The first is Jim-Bob. He jokes and joshes, but mostly in a land of thick fog, feeling his way across the landscape, sometimes bumping into things and people. A bleak and sometimes cheerless outlook, though many friends hover over him with laughter, love and understanding.
The other husband is James the Bright, and as he climbs above the fog on the mountain ridge, he sees clearly—especially the long trail that extends back to childhood days. He can name the influencers in his life—Linnea Soderberg who taught him to play the organ; his six years at Roxbury Latin School where his first assignment was to memorize the Lord’s Prayer in Latin; Wheaton College where the course of his life—preaching and teaching—was determined. He also picked up a wife and son there. After Fuller Seminary, he settled at West Congregational Church and collected more friends who have loved and cared for him over the 58 years since then. AND he maintains a clear-eyed view of the Bible.
Life with two husbands grows more interesting every day. Dementia is no small challenge! But isn’t this a paradigm or metaphor of Real Life? We shuffle our way through dark and light with all its mistakes and stupidities until we break through the clouds into the Everlasting Light and Presence of our glorious God. And even in our days of darkness, we sometimes catch glimpses of that other world.

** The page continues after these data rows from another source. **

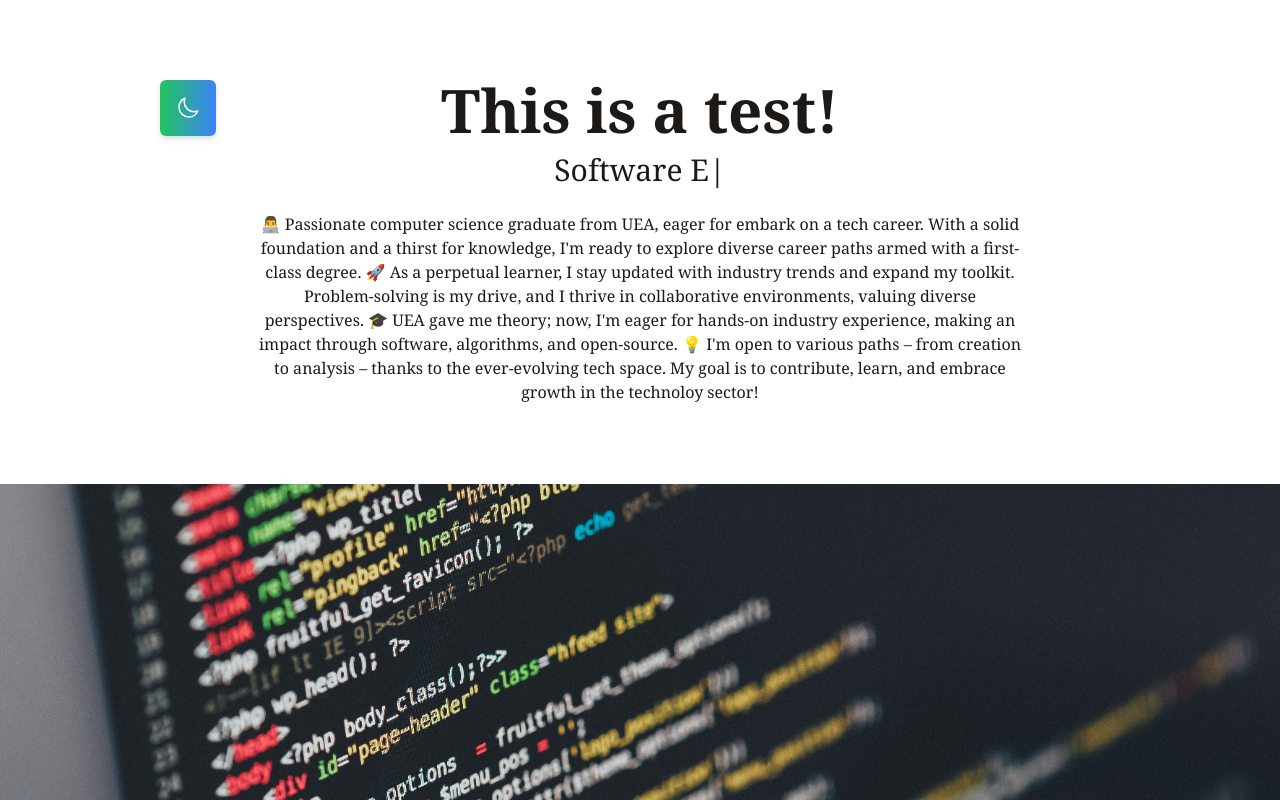
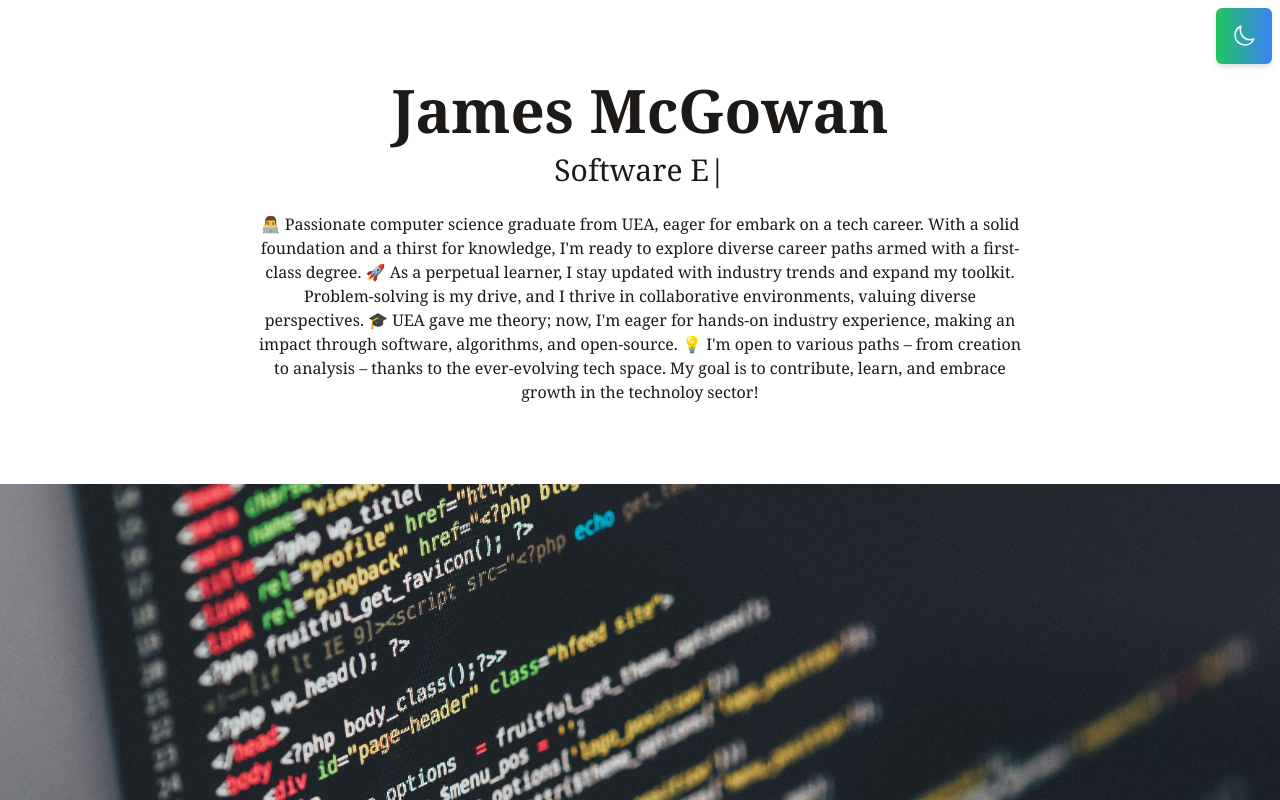
Before and after one commit to JamesMcG13/JamesMcG13.github.io, a React (Vite) app: page / in a window 1280 px wide. Shown: the top 800 px of the page. Built offline with nearby package versions, Linux system fonts and the light colour scheme; a web font is replaced by a local one.

Commit message:
moved button

```diff
--- a/src/App.jsx
+++ b/src/App.jsx
@@ -68,7 +68,7 @@ function App() {
       <button
         type="button"
         onClick={handleThemeSwitch}
-        className="fixed z-40 p-4 md:left-40 top-20 bg-gradient-to-r from-green-500 to-blue-500 drop-shadow-md hover:from-pink-500 hover:to-yellow-500 dark:bg-gradient-to-r dark:from-pink-500 dark:to-yellow-500 drop-shadow-md dark:hover:from-green-500 dark:hover:to-blue-500 text-lg p-1 rounded-md"
+        className="fixed z-40 p-4 right-2 top-2 bg-gradient-to-r from-green-500 to-blue-500 drop-shadow-md hover:from-pink-500 hover:to-yellow-500 dark:bg-gradient-to-r dark:from-pink-500 dark:to-yellow-500 drop-shadow-md dark:hover:from-green-500 dark:hover:to-blue-500 text-lg p-1 rounded-md"
       >
         {theme === 'dark' ? sun : moon}
       </button>
--- a/src/components/Intro.jsx
+++ b/src/components/Intro.jsx
@@ -4,7 +4,7 @@ import Typed from "react-typed";
 function Intro(){
     return (
         <div className="flex items-center justify center flex-col text-center pt-20 pb-20">
-            <h1 className="text-4xl md:text-6xl mb-2 md:mb-3 font-bold bg-clip-text text-stone-900 dark:text-white">This is a test!</h1>
+            <h1 className="text-4xl md:text-6xl mb-2 md:mb-3 font-bold bg-clip-text text-stone-900 dark:text-white">James McGowan</h1>
             <Typed className="text-base md:text-3xl mb-6 font-medium text-stone-900 dark:text-white"
                 strings={["Computer Science Graduate", "Software Engineer", "Data Scientist", "Web Developer", "Data Analyst"]}
                 typeSpeed={120}
```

A dear friend once had a clear vision of Jesus. “I saw Joy deep in His eyes, a Joy that was blithe, untroubled, and unperturbed by the goings-on of this planet. He knows how it will all work out—for me and for 7 billion others. As He walks away, He turns with a joyous smile and beckons with His hand; “Come on! I’m not worried, and you’re with ME.”

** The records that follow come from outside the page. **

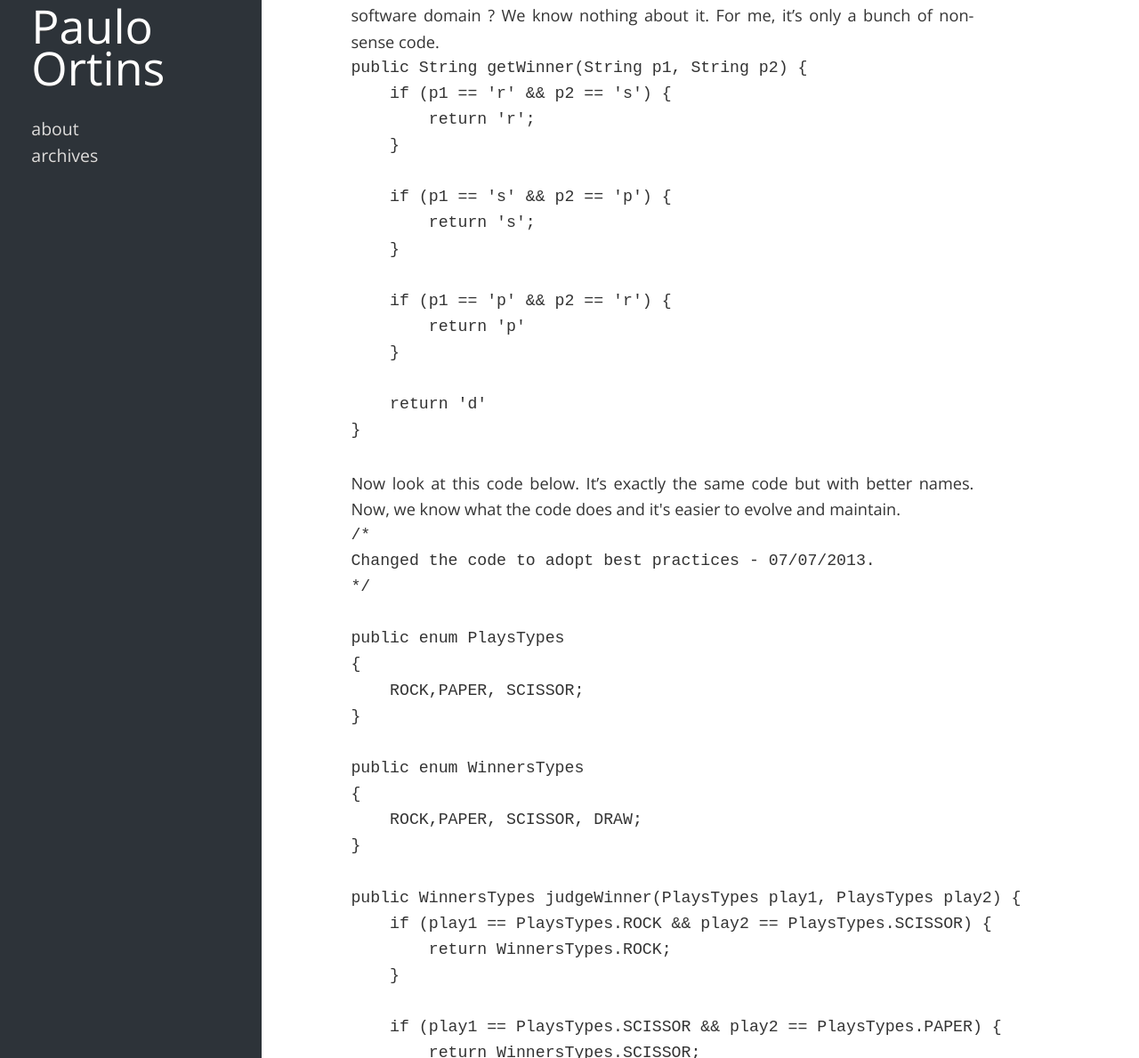
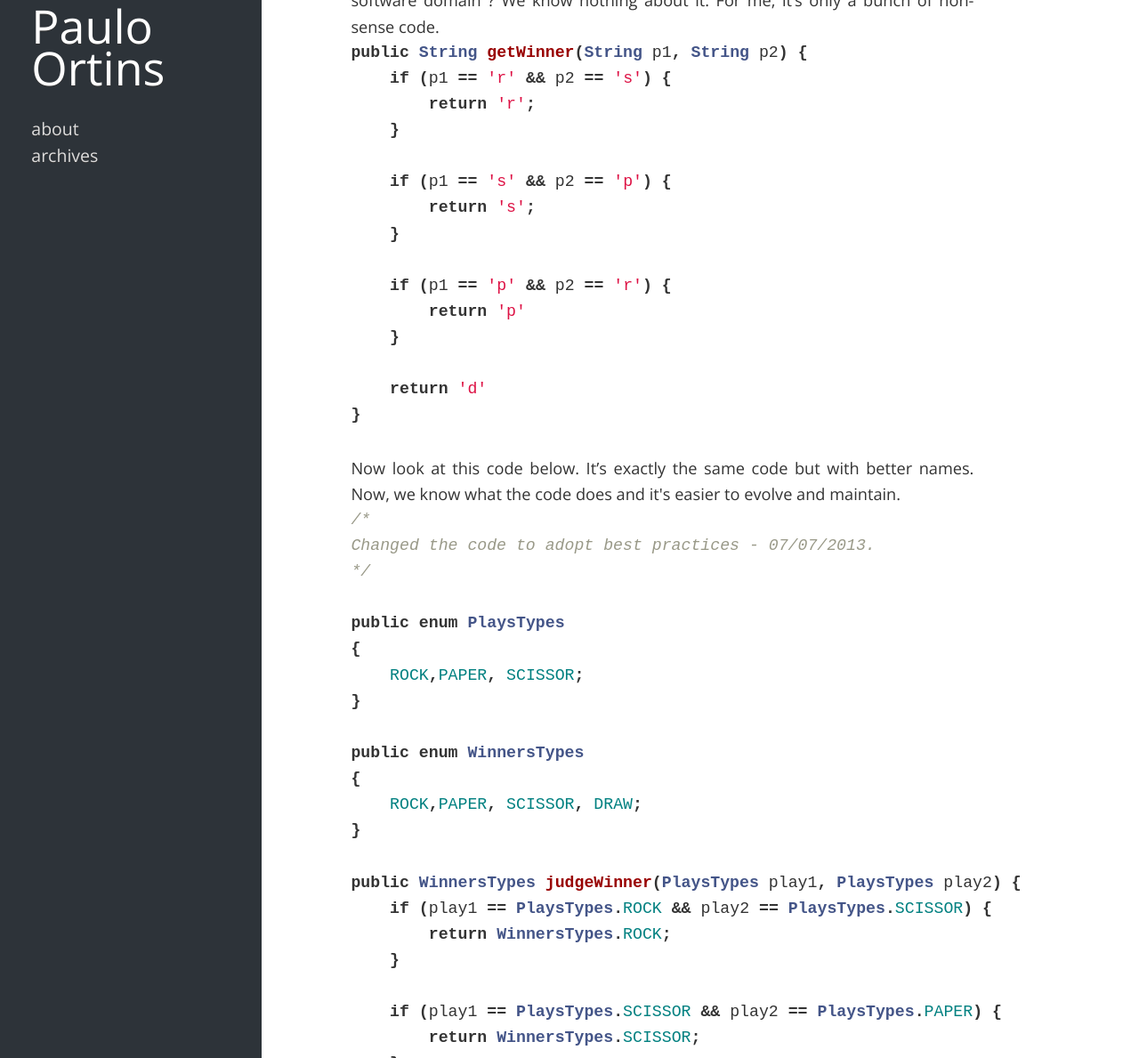
Before and after one commit to pauloortins/pauloortins.github.io, a Jekyll site: the page built from _posts/2013-07-07-what-are-code-smells.html, in a window 1280 px wide and 1400 px high, scrolled down 3304 px, cut to the strip 211-1400 px from the top of the window. Shown: the whole strip at 89% size. Built offline with Jekyll 4.4.1, drawn with Linux system fonts in a browser that asks for light colours; nearby versions of some CDN libraries; some of the changed text lies outside the part shown.

Commit message:
Fixed what are code smells

```diff
--- a/_posts/2013-07-07-what-are-code-smells.html
+++ b/_posts/2013-07-07-what-are-code-smells.html
@@ -4,7 +4,7 @@
 categories: Best Practices
 date: 2013-07-07
 ---
-<p><strong>What are Code Smells ?</strong></p>
+<p><h2>What are Code Smells ?</h2></p>
 <blockquote><p>
 The notion describing the "when" we should apply refactoring techniques in our code.<br />
 - Kent Beck
@@ -20,7 +20,7 @@
  Code smells are screams from our code trying to tell us that we should stop and think better in what we're doing.<br />
 - Myself
 </p></blockquote>
-<p><strong>Code smells can ruin our project</strong></p>
+<p><h2>Code smells can ruin our project</h2></p>
 <ul>
 <li>Code smells will slow down the team.</li>
 <li>Code smells will increase the risk of bugs.</li>
@@ -29,7 +29,7 @@
 <li>Code smells will make more difficulty to programmers to make changes and consequently generate value for our clients.</li>
 <li>Code smells, sometimes, can make the project be cancelled.</li>
 </ul>
-<p><strong>How can I discover a code smell ?</strong></p>
+<p><h2>How can I discover a code smell ?</h2></p>
 <p>Several programmers and writers have been talking about code smells since 90s when Kent Beck invented this concept. A lot of lists were created to catalog and be used as guidelines to fight against code smells in our projects. Below I made my list with the worst code smells in my opinion.</p>
 <p><strong>Duplicated Code</strong></p>
 <p>It's probably the most seen code smell. If you see the same code block twice, it's already a signal that you should stop and do a refactoring.</p>
@@ -57,7 +57,7 @@
 - Robert C. Martin aka Uncle Bob</p></blockquote>
 <p>Names plays a important role in software development. We spent more time reading code than writing code so we should care about our code readability, we should care about the names that we are giving to our variables, functions, classes and so on. Below are some name guidelines that we can use to achieve a better code.</p>
 <p><strong>Choose descriptive names.</strong> Look at this code below. What it does ? What is the software domain ? We know nothing about it. For me, it’s only a bunch of non-sense code.</p>
-<pre>
+{% highlight java %}
 public String getWinner(String p1, String p2) {
     if (p1 == 'r' && p2 == 's') {
         return 'r';
@@ -73,9 +73,9 @@
 
     return 'd'
 }
-</pre>
+{% endhighlight%}
 <p>Now look at this code below. It’s exactly the same code but with better names. Now, we know what the code does and it's easier to evolve and maintain.</p>
-<pre>
+{% highlight java %}
 /*
 Changed the code to adopt best practices - 07/07/2013.
 */
@@ -105,7 +105,7 @@
 
     return WinnersTypes.DRAW;
 }
-</pre>
+{% endhighlight %}
 <p><strong>Use standard names when possible.</strong> It's easier to understand names that are based in conventions or standards. If you are using a MVC architecture, we should name our controllers in this way <em>xxxController</em>. If we are applying some design pattern, is good to give names like <em>xxxxSingleton </em>or <em>xxxAdapter</em>.<br />
 Your own project should have some standards. Let's respect them.</p>
 <p><strong>Avoid encoding and Hungarian Notation.</strong> Once I was working in a project where we should use the following convention:</p>
@@ -123,7 +123,7 @@
 </pre>
 <p>Today's environments provide us all the info that we need. We can rely on them.</p>
 <p><strong>Names should describe everything that a code does.</strong> Don't use simple names for functions that do more than one thing. Look at the code below.</p>
-<pre>
+{% highlight java %}
 public Connection getConnection() {
     if (connection == null) {
         connection = new Connection();
@@ -131,12 +131,12 @@
 
     return connection;
 }
-</pre>
+{% endhighlight %}
 <p>This function does more than only get a connection. If connection is null, it also creates a connection. A better name could be <em>createOrReturnConnection</em>.</p>
-<p><strong>Code Smell's Lists</strong></p>
+<p><h2>Code Smell's Lists</h2></p>
 <p>Other people also shared their smells list. You can check out the lists below.</p>
 <p><a href="http://www.codinghorror.com/blog/2006/05/code-smells.html">Jeff Atwood's List</a><br />
 <a href="http://c2.com/cgi/wiki?CodeSmell">Cunningham's List</a></p>
-<p><strong>Books that cover Code Smells and Code Refactoring</strong></p>
+<p><h2>Books that cover Code Smells and Code Refactoring</h2></p>
 <p><a href="http://www.amazon.com/gp/product/0201485672/ref=as_li_ss_tl?ie=UTF8&camp=1789&creative=390957&creativeASIN=0201485672&linkCode=as2&tag=paulorti-20">Refactoring: Improving the Design of Existing Code</a><br />
 <a href="http://www.amazon.com/gp/product/0132350882/ref=as_li_ss_tl?ie=UTF8&camp=1789&creative=390957&creativeASIN=0132350882&linkCode=as2&tag=paulorti-20">Clean Code: A Handbook of Agile Software Craftsmanship</a></p>
```
Also changed, not shown: 4 other files.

Permission by artist Robert Berran

Me ‘n Jim-Bob and James the Bright: In all our dimness, we’re on the cusp of this glorious, joyous future.


Had to get assorted permissions for this one, but I felt it important to keeping us focused in the right direction. Where has Jesus shown up in your dimness? Please tell me your stories. Comment below, or egus@me.com